Exercise data –
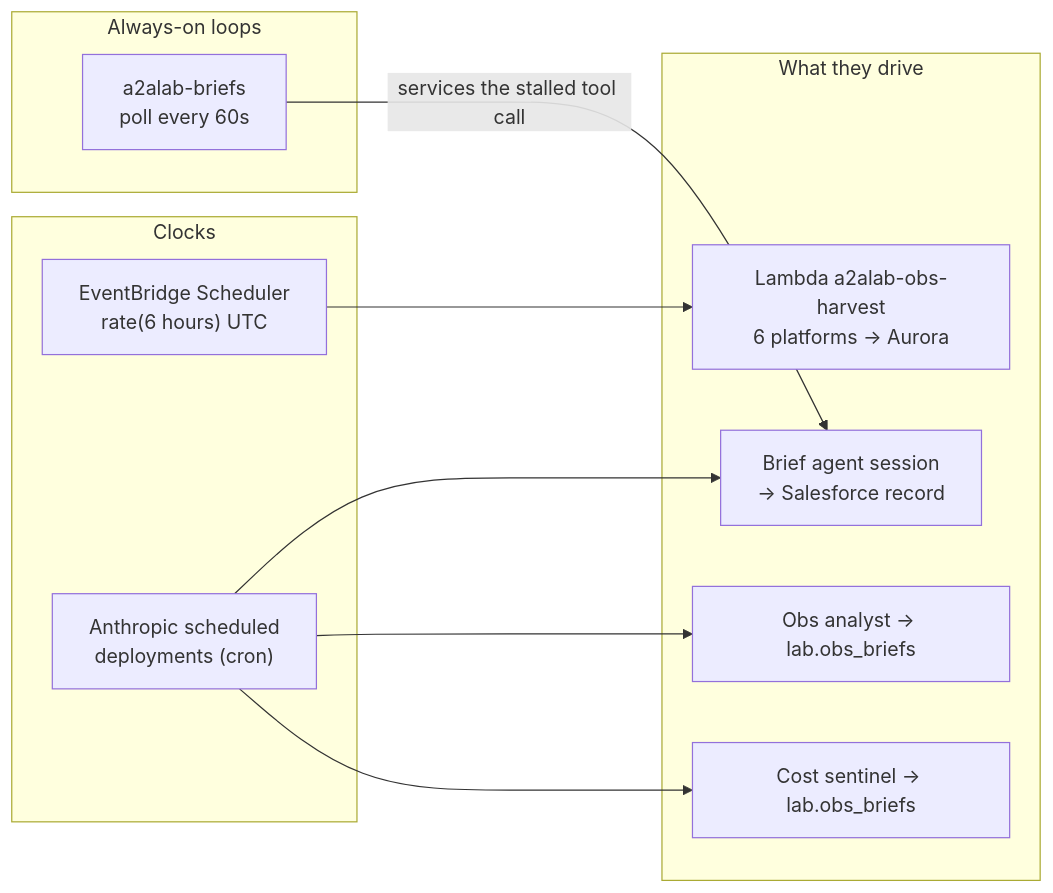
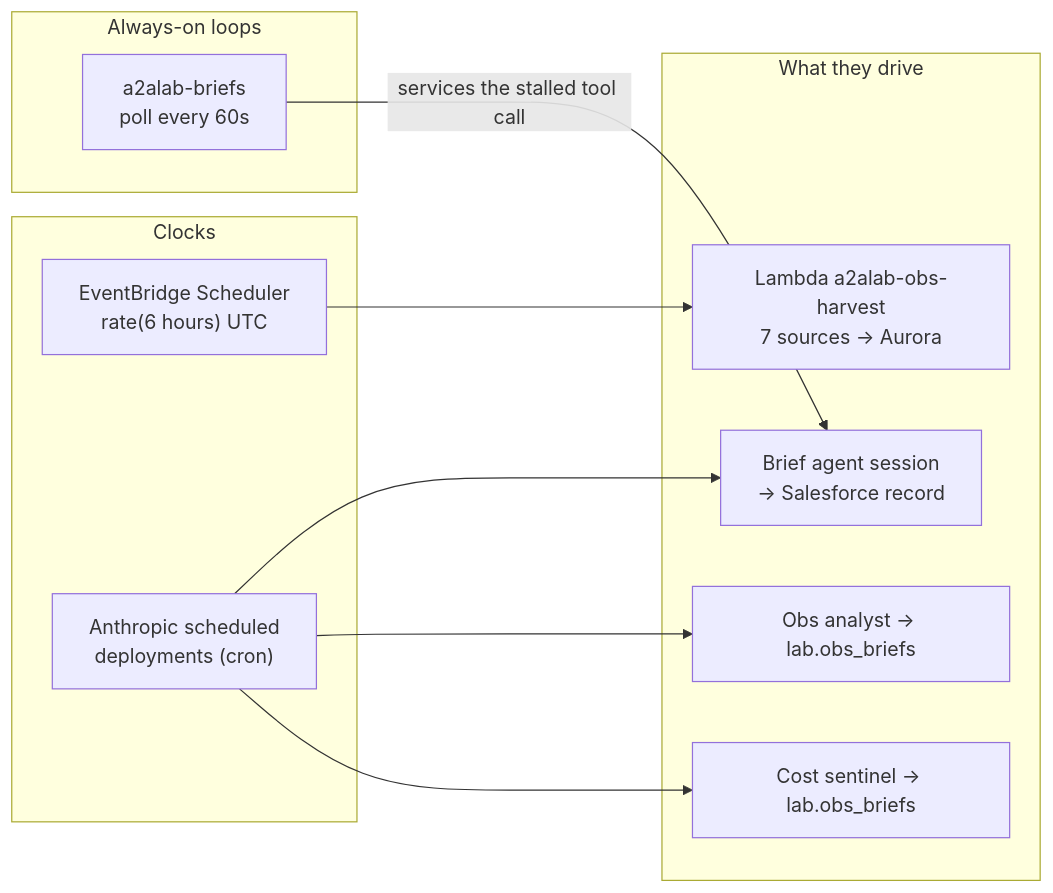
The ninth of 10 diagrams in plan/09-deployment-map.md (congmingwudi/a2a-lab), drawn with Mermaid before and after one commit. The commit also changed other lines of this file and 7 other files, not shown here.

````diff
--- a/plan/09-deployment-map.md
+++ b/plan/09-deployment-map.md
@@ -700,21 +700,21 @@
 ```mermaid
 flowchart LR
   subgraph CLK["Clocks"]
     EBS["EventBridge Scheduler<br/>rate(6 hours) UTC"]
     ANT["Anthropic scheduled<br/>deployments (cron)"]
   end
   subgraph LOOP["Always-on loops"]
     BW["a2alab-briefs<br/>poll every 60s"]
   end
   subgraph WORK["What they drive"]
-    HARV["Lambda a2alab-obs-harvest<br/>6 platforms -> Aurora"]
+    HARV["Lambda a2alab-obs-harvest<br/>7 sources -> Aurora"]
     BRIEF["Brief agent session<br/>-> Salesforce record"]
     ANLY["Obs analyst -> lab.obs_briefs"]
     COST["Cost sentinel -> lab.obs_briefs"]
   end
   EBS --> HARV
   ANT --> BRIEF
   ANT --> ANLY
   ANT --> COST
   BW -->|"services the stalled tool call"| BRIEF
 ```
````
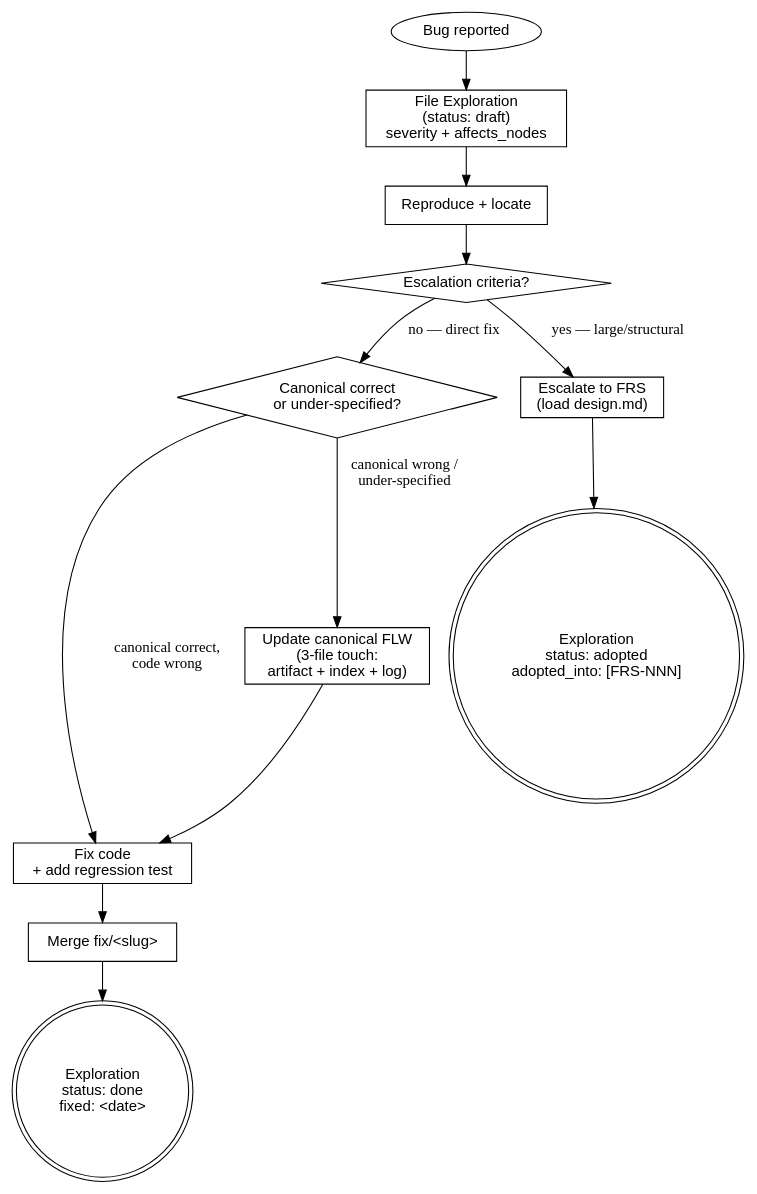
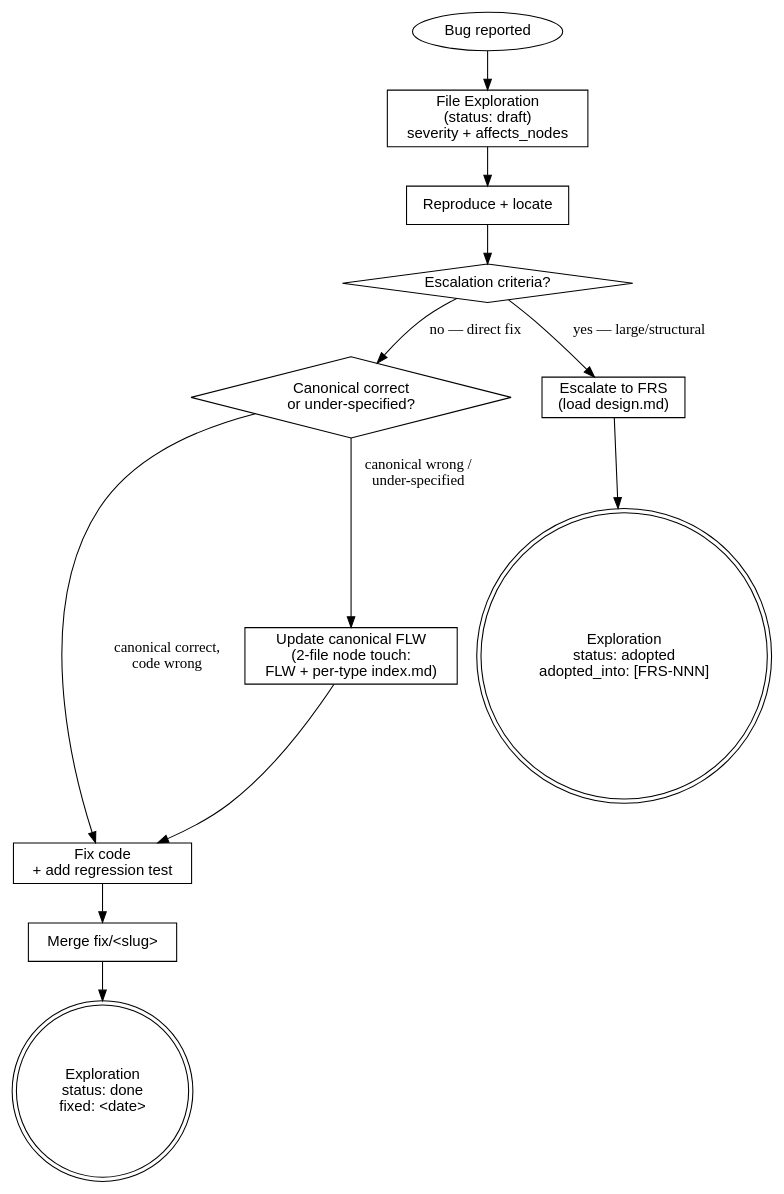
One commit to thapaliyabikendra/agentic-dev-workspace changed the diagram in sdlc/workflow/bug-fix.md. Above: the diagram before and after it, drawn with Graphviz. The commit also changed other lines of this file and 60 other files, not shown here.

````diff
--- a/sdlc/workflow/bug-fix.md
+++ b/sdlc/workflow/bug-fix.md
@@ -39,31 +38,31 @@
 ```dot
 digraph bug_fix_flow {
     rankdir=TB;
     node [fontname="Helvetica"];
 
     report   [shape=oval,  label="Bug reported"];
     file_exp [shape=box,   label="File Exploration\n(status: draft)\nseverity + affects_nodes"];
     repro    [shape=box,   label="Reproduce + locate"];
     triage   [shape=diamond, label="Canonical correct\nor under-specified?"];
     fix_code [shape=box,   label="Fix code\n+ add regression test"];
-    fix_can  [shape=box,   label="Update canonical FLW\n(3-file touch:\nartifact + index + log)"];
+    fix_can  [shape=box,   label="Update canonical FLW\n(2-file node touch:\nFLW + per-type index.md)"];
     escal    [shape=diamond, label="Escalation criteria?"];
     frs      [shape=box,   label="Escalate to FRS\n(load design.md)"];
     merge    [shape=box,   label="Merge fix/<slug>"];
 
     out_done [shape=doublecircle, label="Exploration\nstatus: done\nfixed: <date>"];
     out_ado  [shape=doublecircle, label="Exploration\nstatus: adopted\nadopted_into: [FRS-NNN]"];
 
     report -> file_exp;
     file_exp -> repro;
     repro -> escal;
     escal -> frs [label="yes — large/structural"];
     escal -> triage [label="no — direct fix"];
     triage -> fix_code [label="canonical correct,\ncode wrong"];
     triage -> fix_can  [label="canonical wrong /\nunder-specified"];
     fix_can -> fix_code;
     fix_code -> merge;
     merge -> out_done;
     frs -> out_ado;
 }
 ```
````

The problem – Go through the records and gather the lines that hold "shape".

Response area –
     report   [shape=oval,  label="Bug reported"];
     file_exp [shape=box,   label="File Exploration\n(status: draft)\nseverity + affects_nodes"];
     repro    [shape=box,   label="Reproduce + locate"];
     triage   [shape=diamond, label="Canonical correct\nor under-specified?"];
     fix_code [shape=box,   label="Fix code\n+ add regression test"];
-    fix_can  [shape=box,   label="Update canonical FLW\n(3-file touch:\nartifact + index + log)"];
+    fix_can  [shape=box,   label="Update canonical FLW\n(2-file node touch:\nFLW + per-type index.md)"];
     escal    [shape=diamond, label="Escalation criteria?"];
     frs      [shape=box,   label="Escalate to FRS\n(load design.md)"];
     merge    [shape=box,   label="Merge fix/<slug>"];
     out_done [shape=doublecircle, label="Exploration\nstatus: done\nfixed: <date>"];
     out_ado  [shape=doublecircle, label="Exploration\nstatus: adopted\nadopted_into: [FRS-NNN]"];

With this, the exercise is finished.